A Reagan administration proposal to invite Soviet leader Mikhail Gorbachev to address a joint meeting of Congress during the superpower summit collapsed yesterday when rebellious congressional Republicans banded together to denounce the plan.
White House officials attempted to cushion the political embarrassment of withdrawing the invitation by denying that it had ever been made. President Reagan told reporters that the Soviets "had never formally asked" for Gorbachev to make the speech.
In fact, White House officials said Tuesday that the request for the Gorbachev address had been forwarded to House Speaker Jim Wright (D-Tex.) and Senate Majority leader Robert C. Byrd (D-W.Va.). Responding to reporters' inquiries, a spokesman for Wright said at the time that Gorbachev had been asked to speak to a joint meeting of Congress at 10 a.m. Dec. 9.
Wilson Morris, the spokesman, said the request had come in a telephone call from a White House official. "It's true it was informal, but so is the annual request for the president to make his State of the Union address," Morris said.
Senate Minority Leader Robert J. Dole (R-Kan.) sounded the death knell for the joint meeting proposal when he said on the Senate floor that it had become obvious that the plan for a Gorbachev address "has raised very serious concerns on the part of some in Congress and, judging by my mail and phone calls, on the part of many in this country."
Dole, who had conferred with White House officials before his speech, said that "no one's interest will be served if any address to the Congress is firmly laid on for Gorbachev's schedule and later has to be canceled or generates demonstrations on the floor of the House . . . . So I would hope that this idea of an address can be shelved now, in the planning stage and before anything is set in concrete."
The proposal for the Gorbachev address, whose origins were bitterly disputed in the administration, unleashed what one White House official called "the pent-up frustration" of House Republicans. It was directed both at Wright for favoring the idea and at the president for supposedly originating it.
Rep. Dick Cheney (R-Wyo.), a member of the House Republican leadership, summed up the feelings of his GOP colleagues: "Addressing a joint meeting of Congress is a high honor, one of the highest honors we can accord anyone. Given the fact of continuing Soviet aggression in Afghanistan, Soviet repression in eastern Europe and Soviet actions in Africa and Central America, it is totally inappropriate to confer this honor upon Gorbachev. He is an adversary, not an ally."
However, Cheney endorsed what has now become a White House alternate plan of having Gorbachev meet informally with congressional leaders, and predicted that he would be "treated with respect" on Capitol Hill. He said a dialogue with Gorbachev is "perfectly appropriate" and added that many members are "eager to meet him."
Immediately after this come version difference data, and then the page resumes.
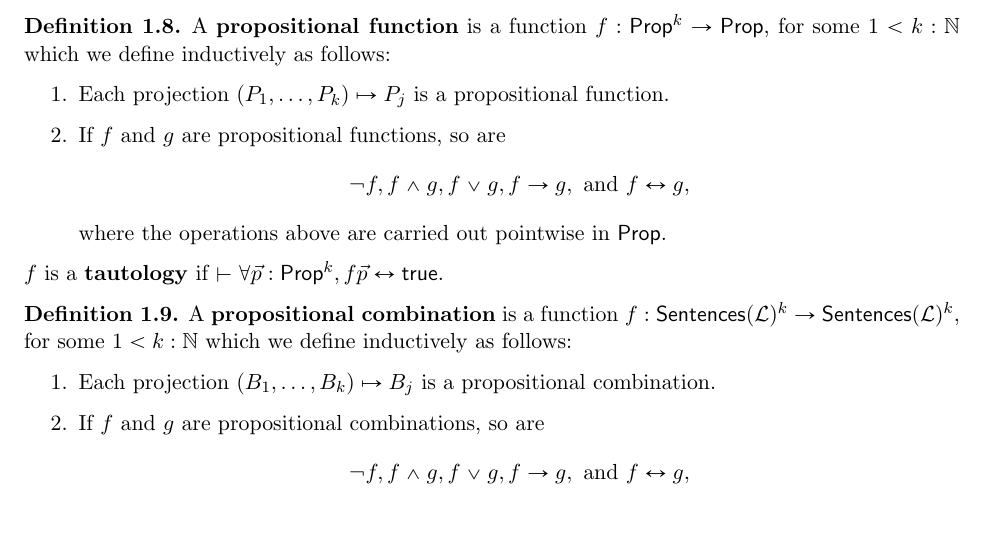
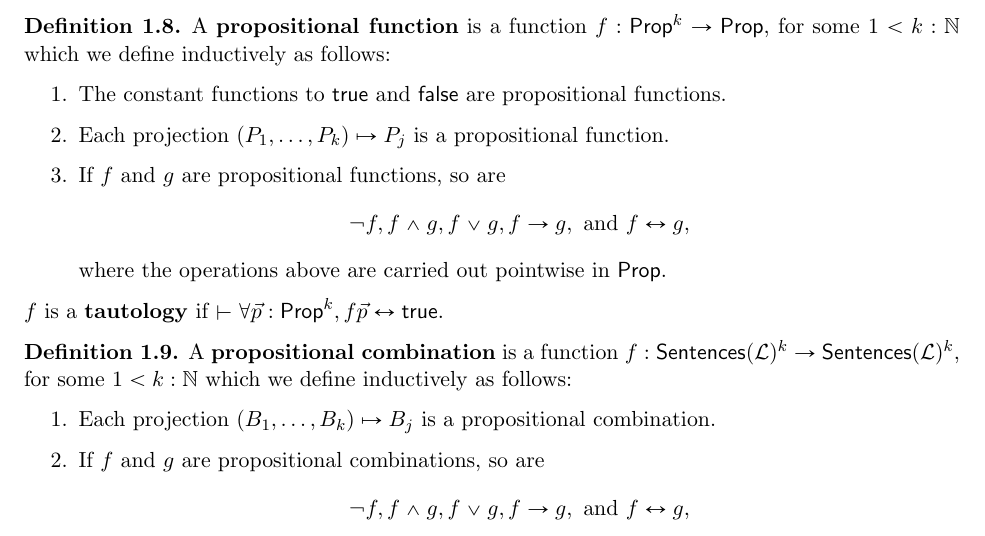
Before and after one commit to flypitch/flypitch-notes, a LaTeX paper (forcing-notes.tex): part of page 3 of 10, cut so that both start at the same text. The pictures show the PDF file forcing-notes.pdf that the author committed with the source.

Commit message:
Fixed propositional functions (again)

```diff
--- a/forcing-notes.tex
+++ b/forcing-notes.tex
@@ -131,6 +131,7 @@ Throughout this section, we fix a language $\mc{L}$.
   \label{def-propositional-function}
   A \tbf{propositional function} is a function $f : \msf{Prop}^k \to \msf{Prop}$, for some $1 < k : \N$ which we define inductively as follows:
   \begin{enumerate}
+  \item The constant functions to $\true$ and $\false$ are propositional functions.
   \item Each projection $(P_1, \dots, P_k) \mapsto P_j$ is a propositional function.
   \item If $f$ and $g$ are propositional functions, so are
     $$
```
Also changed, not shown: forcing-notes.pdf.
Still pending is a White House proposal for Gorbachev and Reagan to address the citizens of each other's country on television after they sign a treaty eliminating medium- and shorter-range nuclear missiles. The signing ceremony is tentatively planned for Dec. 8, first day of the summit.
Democratic congressional sources said Byrd and Wright readily accepted the White House decision to withdraw the invitation for the joint meeting. A House Democratic source said that Wright "very much favored" the idea of a joint meeting, but that "Byrd never was too keen for it from the beginning."
After the proposal collapsed yesterday, White House and State Department officials blamed each other.
According to White House sources, the subject was discussed the first week of November at a meeting between U.S. and Soviet teams at the White House. These sources said that White House communications director Tom Griscom put forward several options for informal exchanges, including a breakfast with congressional leaders and a dialogue with members of the Senate.
One source familiar with the discussions said that the U.S. team was then told by the Soviets that Secretary of State George P. Shultz, during a meeting in Moscow, had proposed the idea of Gorbachev addressing a joint meeting. "It was bothersome, to say the least, to hear this idea being presented to us by the Soviets," the source said.
A State Department official described this version as "nonsense." He said Shultz had no objections to a joint meeting but had not initiated it. The official said the consensus of the White House planning meeting was that Gorbachev would be invited to a breakfast with the leadership and also to a meeting with a larger congressional group.
This official said that subsequently Yuri Dubinin, the Soviet ambassador to Washington, proposed the idea for the speech and that Wright, Byrd and White House officials had agreed to it.Staff writers Helen Dewar and Don Oberdorfer contributed to this report.